    3) I dunno… that almost would have been too much effort. Ironically, I would have totally gone the distance to hammer the tin foil thinner, given a little more time. So maybe too much money.

  • I don’t know that there was any one problem (I think maybe it was entirely built of problems). But the dimensions of the foil vs the size of the magnet is a good place to start.

  • 1) You attach it to the negative side of the input of whichever channel you’re looking at. But I would caution you to read up a bit on the MP3 Trigger and understand the use of GBUF (you wouldn’t use it here) and some of the jumpers on that board before attaching it.

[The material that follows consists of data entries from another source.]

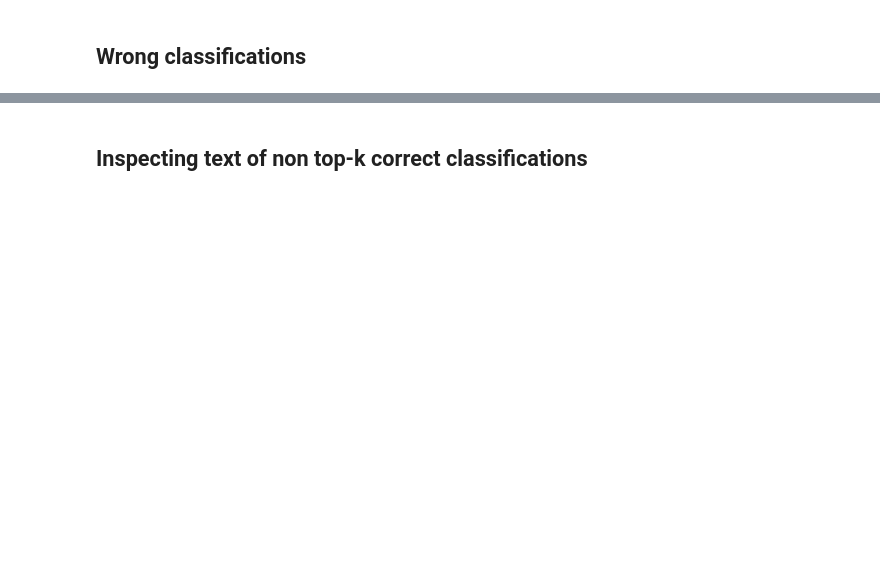
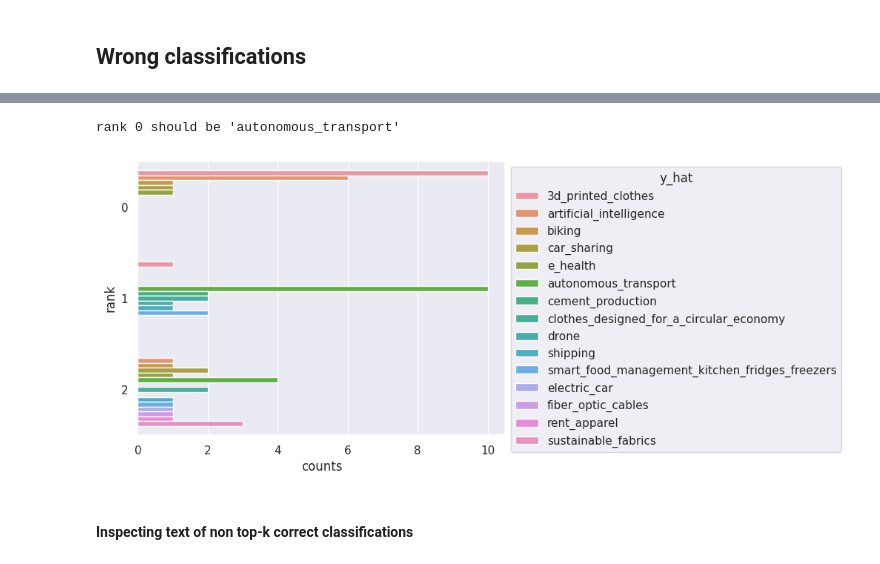
Before and after one commit to sdg-ai/trends-innovations, a Jupyter notebook: trends_innovations/classifier_experiments/distilbert_experiment.ipynb, the cells around one changed output, grey strips where cells are left out. Saved outputs shown, nothing was run; the diff lists cells and outputs as text; code cells hidden in the pictures; blank space fills up the shorter version.

```diff
--- a/trends_innovations/classifier_experiments/distilbert_experiment.ipynb
+++ b/trends_innovations/classifier_experiments/distilbert_experiment.ipynb
@@ -383,0 +398,17 @@ Text(0.5, 72.98437499999999, 'y_hat')
+# %%
+# class of interest
+coi = "autonomous_transport"
+coi_miss = test_predictions.loc[(test_predictions.y==coi) & (test_predictions.y_hat != coi)]
+print(f"Total num. miss: {len(coi_miss)}, non-top-k miss: {len(coi_miss.loc[~coi_miss.in_top_k])}")
+coi_miss_enhanced = []
+for idx, row in coi_miss.iterrows():
+    for tk in range(len(row.top_k)):
+        new_row = {
+            "score": row.top_k_logits[tk],
+            "y_hat_enc": row.top_k[tk],
+            "y_hat": le.inverse_transform([row.top_k[tk]])[0],
+            "rank":str(tk)
+        }
+        coi_miss_enhanced.append(new_row)
+coi_miss_enhanced = pd.DataFrame(coi_miss_enhanced)
+coi_miss
@@ -384,4 +434,12 @@ Text(0.5, 72.98437499999999, 'y_hat')
+# %%
+print(f"rank 0 should be '{coi}'")
+coi_miss_enhanced_agg = coi_miss_enhanced.groupby(['rank',"y_hat","y_hat_enc"]).size().reset_index(name="counts")
+g = sns.barplot(data=coi_miss_enhanced_agg, y="rank", x="counts", hue="y_hat")
+sns.move_legend(g, "upper left", bbox_to_anchor=(1, 1))
+# %% [output]
+rank 0 should be 'autonomous_transport'
+[figure, added]
 # %% [markdown]
-## Inspecting text of non top-k correct classifications
+#### Inspecting text of non top-k correct classifications
 # %%
 non_top_k = test_predictions.loc[~test_predictions.in_top_k]
```
Also changed, not shown: parts of 18 cells of this notebook, 2 other files.
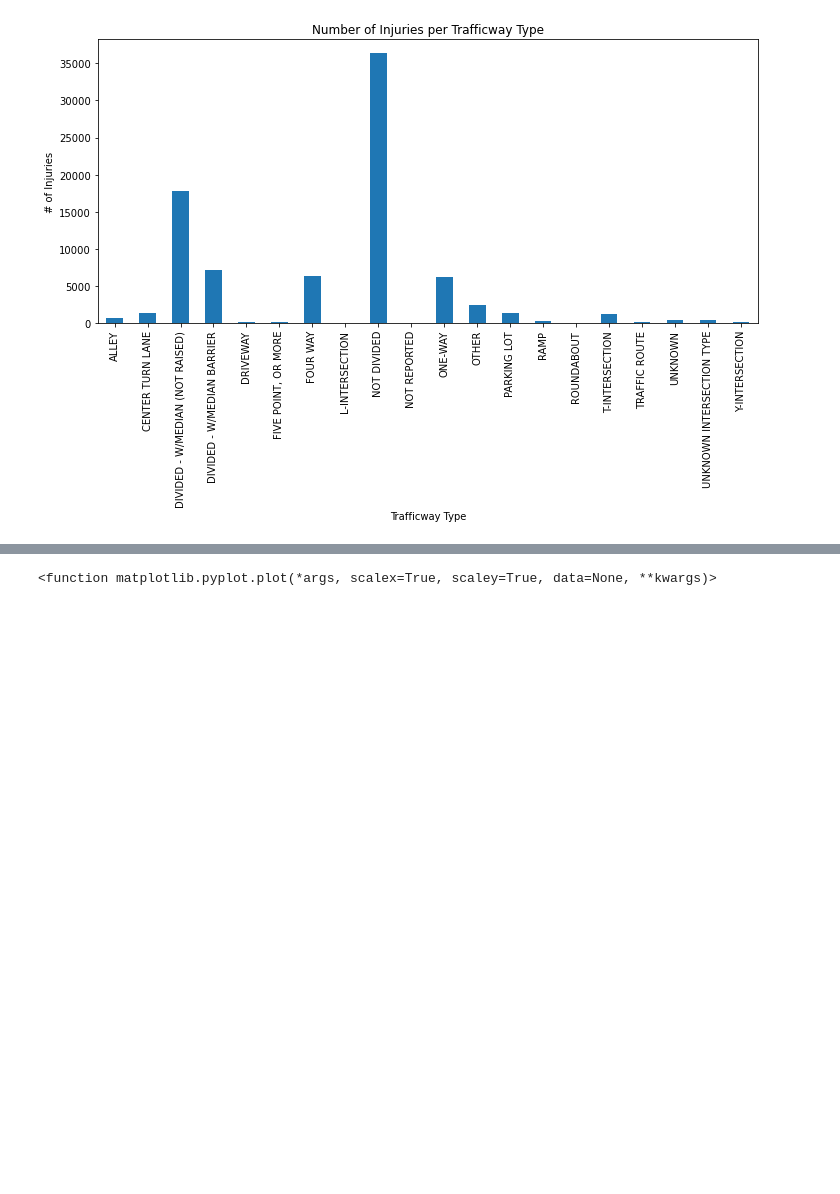
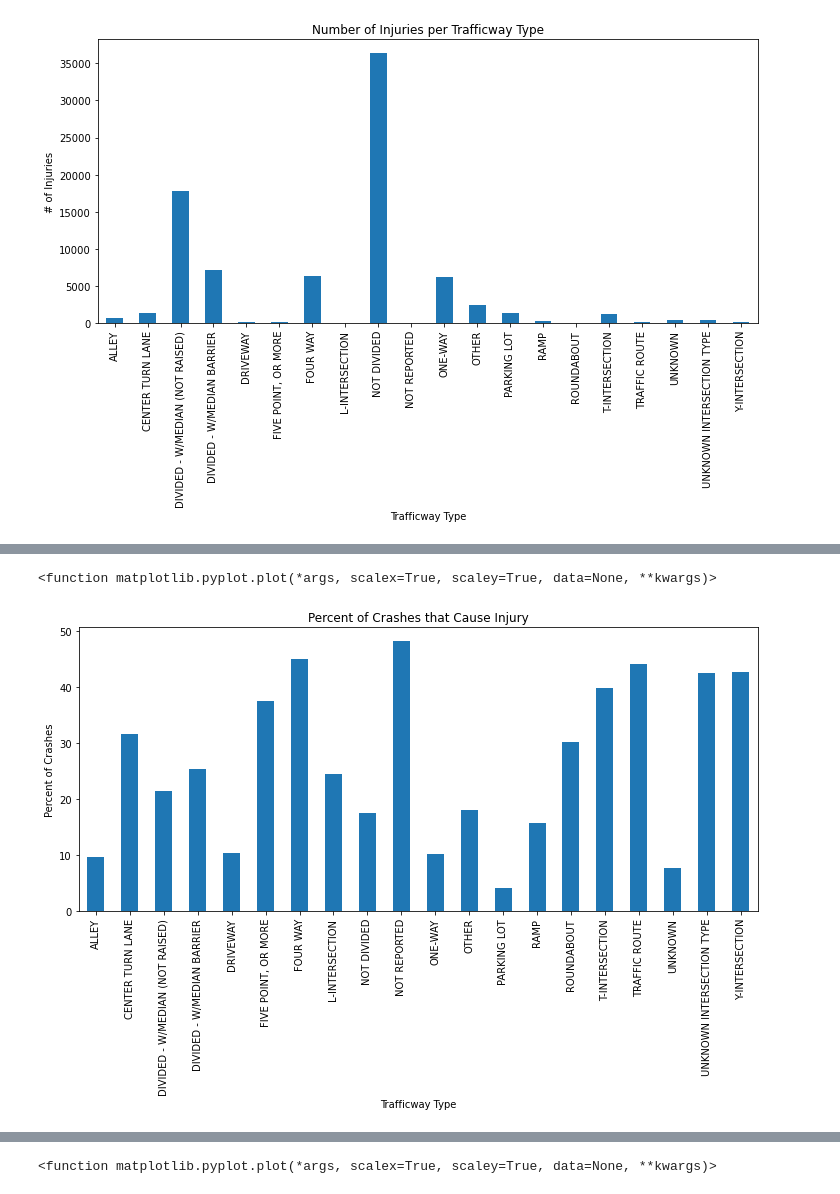
Before and after one commit to andrewbankston/project-one, a Jupyter notebook: Chicago_Crashes.ipynb, the cells around one changed output, grey strips where cells are left out. Saved outputs shown, nothing was run; the diff lists cells and outputs as text; code cells hidden in the pictures; blank space fills up the shorter version.

```diff
--- a/Chicago_Crashes.ipynb
+++ b/Chicago_Crashes.ipynb
@@ -203,3 +233,7 @@ plt.plot
 # %% [output]
 <function matplotlib.pyplot.plot(*args, scalex=True, scaley=True, data=None, **kwargs)>
 [figure]
+# %%
+injuries_trafficway['PERCENT_FATAL'] = (injuries_trafficway['INJURIES_FATAL']/injuries_trafficway['INJURIES_TOTAL'])*100
+injuries_trafficway['PERCENT_INJURY_CRASH'] = (trafficway_group['INJURIES_TOTAL'].sum()/trafficway_group['INJURIES_TOTAL'].count())*100
+injuries_trafficway
@@ -205,0 +259,11 @@ plt.plot
+# %%
+injuries_trafficway['PERCENT_INJURY_CRASH'].plot.bar(figsize = (10, 7))
+plt.tight_layout()
+plt.title("Percent of Crashes that Cause Injury")
+plt.xlabel("Trafficway Type")
+plt.ylabel("Percent of Crashes")
+plt.savefig("output_data/injuries_per_crash.png", bbox_inches = 'tight', pad_inches=1)
+plt.plot
+# %% [output]
+<function matplotlib.pyplot.plot(*args, scalex=True, scaley=True, data=None, **kwargs)>
+[figure, added]
```
Also changed, not shown: parts of 9 cells of this notebook, 7 other files.
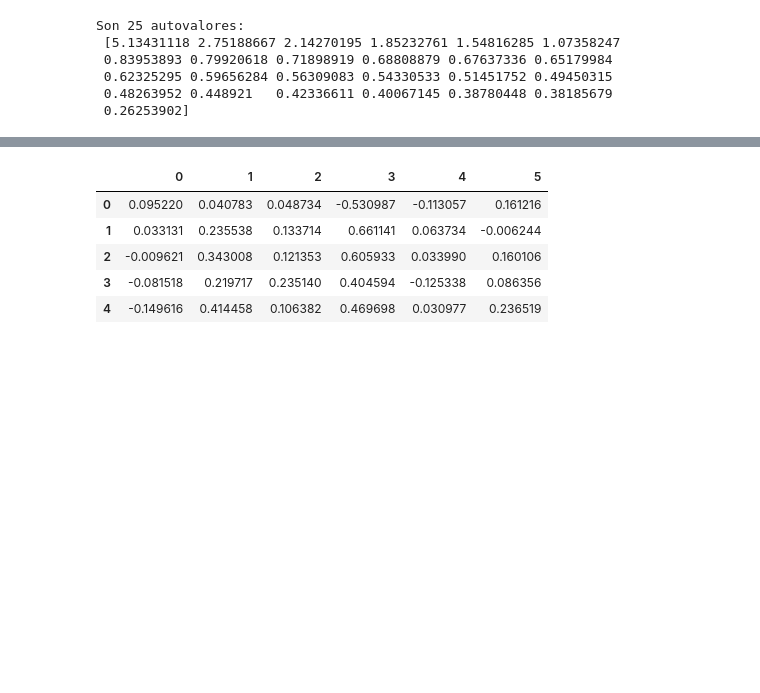
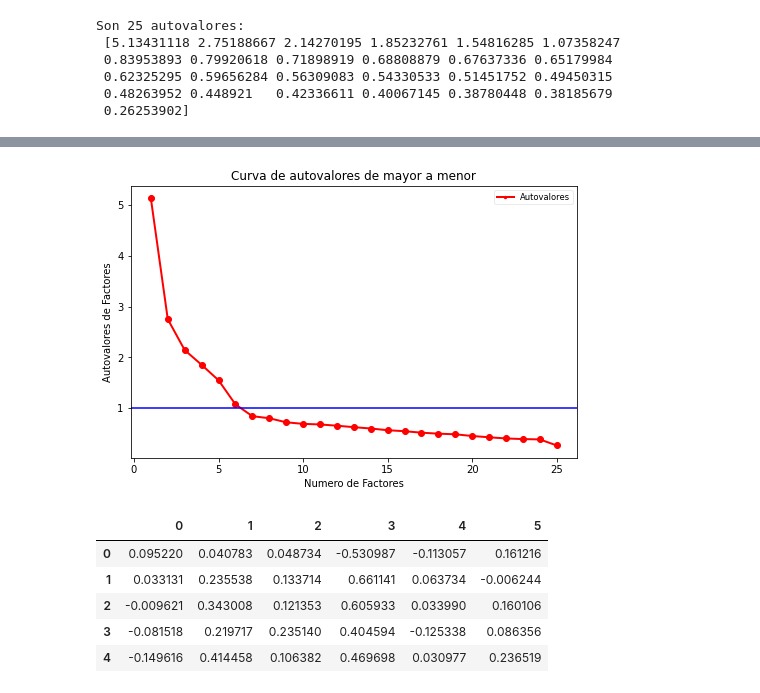
Before and after one commit to rdiazg14/STATS, a Jupyter notebook: ANALISIS_FACTORIAL_TEST_EVALUACION_PERSONALIDAD.ipynb, the cells around one changed output, grey strips where cells are left out. Drawn from its saved outputs; the diff is of its cells as text; code cells hidden in the pictures; blank space fills up the shorter version.

```diff
--- a/ANALISIS_FACTORIAL_TEST_EVALUACION_PERSONALIDAD.ipynb
+++ b/ANALISIS_FACTORIAL_TEST_EVALUACION_PERSONALIDAD.ipynb
@@ -255,3 +229,19 @@ show(p)
+# %%
+#Trazamos una curva con los autovalores de mayor a menor
+
+fig = plt.figure(figsize=(8,5))
+plt.plot(range(1,len(ev)+1), ev, 'ro-', linewidth=2)
+plt.axhline(y=1, color='b', linestyle='-')
+plt.title('Curva de autovalores de mayor a menor')
+plt.xlabel('Numero de Factores')
+plt.ylabel('Autovalores de Factores')
+leg = plt.legend(['Autovalores'], loc='best', borderpad=0.3,
+                 shadow=False, prop=matplotlib.font_manager.FontProperties(size='small'),
+                 markerscale=0.4)
+leg.get_frame().set_alpha(0.4)
+plt.show()
+# %% [output]
+[figure, added]
 # %%
 # 6 factores
 fa = FactorAnalyzer( 6, rotation="varimax")
```
Also changed, not shown: parts of 5 cells of this notebook.
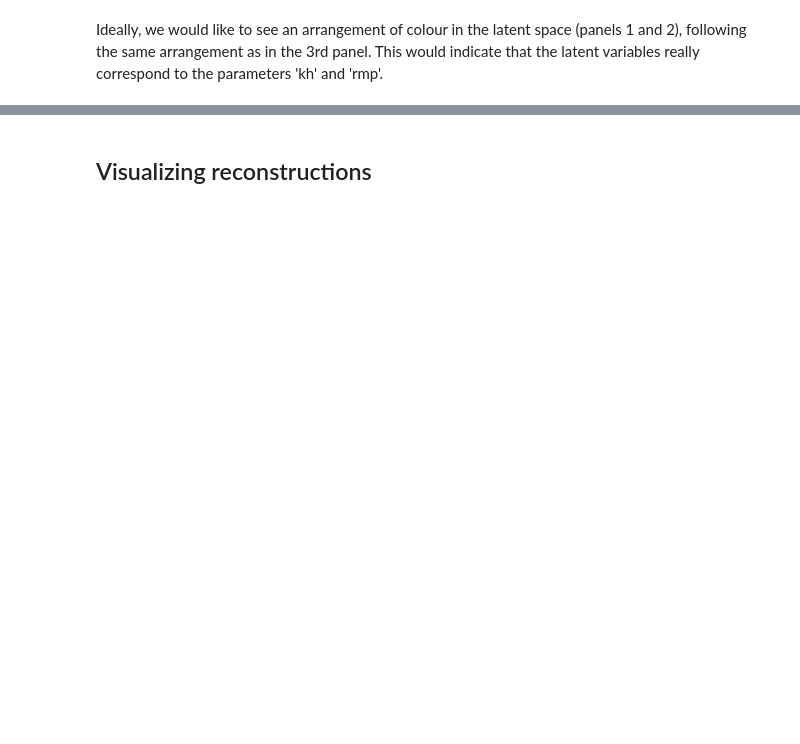
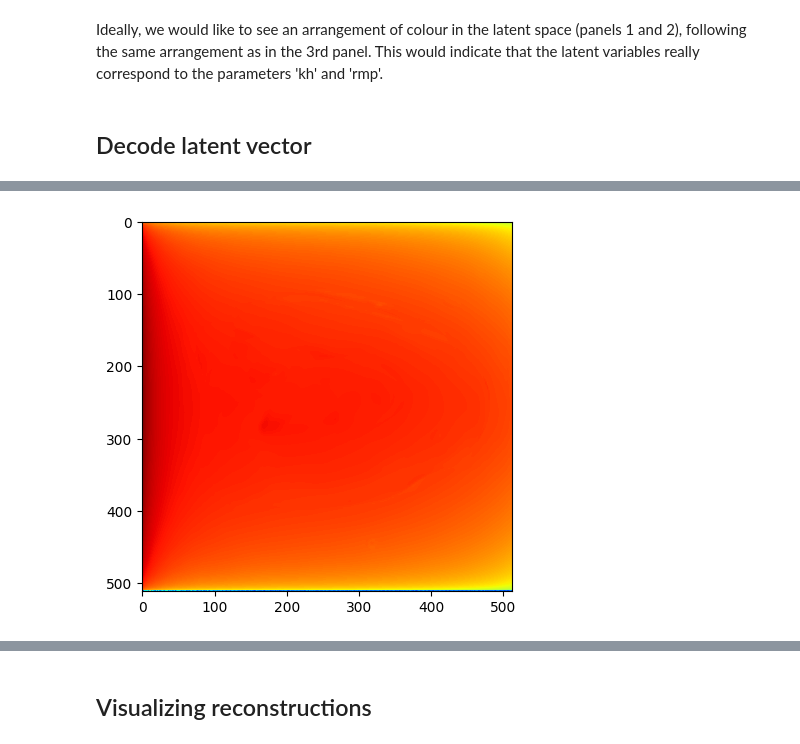
Before and after one commit to ikitcheng/mdiscnet, a Jupyter notebook: mdiscnet/eval.ipynb, the cells around one changed output, grey strips where cells are left out. Drawn from its saved outputs; the diff is of its cells as text; code cells hidden in the pictures; blank space fills up the shorter version.

```diff
--- a/mdiscnet/eval.ipynb
+++ b/mdiscnet/eval.ipynb
@@ -56,2 +64,9 @@ array([<Axes: xlabel='lv1', ylabel='lv2'>,
 # %% [markdown]
 Ideally, we would like to see an arrangement of colour in the latent space (panels 1 and 2), following the same arrangement as in the 3rd panel. This would indicate that the latent variables really correspond to the parameters 'kh' and 'rmp'.
+# %% [markdown]
+## Decode latent vector
+# %%
+%%time
+# how long does it take to decode latent vector to output (GPU)
+x_hat = decode_and_plot(model=vae.eval(), z=torch.tensor([ [[2.5,-3]] ]).to(device).float(), width=512, plot=True)
+# %% [output]
@@ -57,0 +75 @@ Ideally, we would like to see an arrangement of colour in the latent space (pane
+[figure, added]
```
Also changed, not shown: parts of 20 cells of this notebook, 3 other files.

    2) The amp board really needs a good 12V or better to give good performance, and that’s the max rated for the MP3 Trigger. But the regulator on the MP3 Trigger is linear, meaning that it’s going to drop all of it’s extra power as heat, and kind of a lot IMO. If it were me, I’d probably start with a larger supply, like 12-15V, and regulate down to something more reasonable for the MP3 board, like maybe 5-7V.

  • I’m shorter in real life, right?

  • Hey ‘773! Thanks for stopping by and for dropping some good knowledge on us! I taught you something? You honor me, sir.

    Yeah, iterating with fixed values blows. I’ve done it with a pot, too, But these days I’d much rather use PWM or an addressable. Sooo much easier.

  • Hey ‘773!

    For the “who’s turn” indicator, I think the problem you’d run into is that people will forget to hit the button (or whatever) to advance the indicator. So that would really benefit from some kind of automation, and I’m not sue what form that would take. Maybe some voice recognition of the words “aw, you suck!” or some variation on that theme… just thinking outside the box, here. Maybe an accelerometer under everybody’s chair to sense their cycles of agitation, like the person that just relaxed just finished their turn. Or some kind of IR or thermopile to register the heat coming off the players' heads? But alcohol will probably mess that up (sugar makes my head sweat - truly weird).

    As far as the github jab… yeah, you’re right. But that’s the sort of project that I’m likely to put the barest amount of effort into. I need a light, how quickly can I pull this off and then forget about it? I’m definitely not trying to justify, but I am admitting to a shortcoming with regard to personal work. And I know I’m not alone…;)

  • Thanks much!